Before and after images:

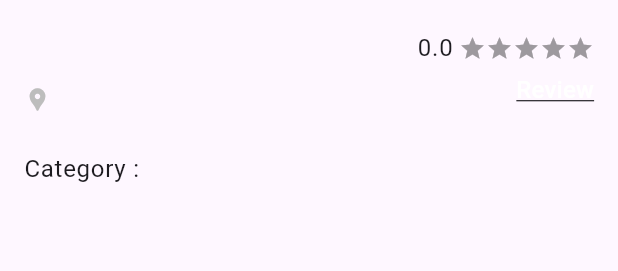
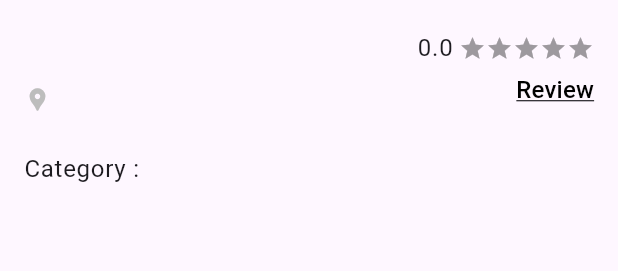
Before and after one commit to ndridm2/Restaurant_App, a Flutter app: the ContentRestaurant widget shown alone on an empty page, opened directly with empty values, on a phone screen of 412 x 824 dp. Shown: the top 271 px of the screen. Run offline on Flutter 3.47's test engine with Material 3 defaults, Android fonts, the phone set to English and light mode, and no system bars; drawn by our look-alikes of flutter_rating_bar; our stand-ins replace google_fonts, lottie; network calls fail.

Commit message:
update color

```diff
--- a/lib/common/styles.dart
+++ b/lib/common/styles.dart
@@ -2,6 +2,7 @@ import 'package:flutter/material.dart';
 import 'package:google_fonts/google_fonts.dart';
 
 const Color primaryColor = Color(0xFFFFFFFF);
+const Color darkColor = Color(0xFF000000);
 const Color secondaryColor = Color(0xFF1BAC4B);
 
 final TextTheme myTextTheme = TextTheme(
--- a/lib/widgets/content_restaurant.dart
+++ b/lib/widgets/content_restaurant.dart
@@ -1,6 +1,5 @@
 import 'package:flutter/material.dart';
 import 'package:flutter_rating_bar/flutter_rating_bar.dart';
-import '../common/styles.dart';
 import '../data/model/restaurant_detail.dart';
 import '../provider/restaurant_detail_provider.dart';
 import 'bottom_review.dart';
@@ -100,8 +99,10 @@ class ContentRestaurant extends StatelessWidget {
                     },
                     child: Text(
                       'Review',
-                      style: Theme.of(context).textTheme.titleMedium!.copyWith(
-                          color: primaryColor,
+                      style: Theme.of(context)
+                          .textTheme
+                          .titleMedium!
+                          .copyWith(color: const Color(0xFF000000),
                           decoration: TextDecoration.underline),
                     ),
                   ),
```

TASK PROMPT: Count up the lines above in which the word "package" appears, and give nothing but that count.

EXERCISE ANSWER: 4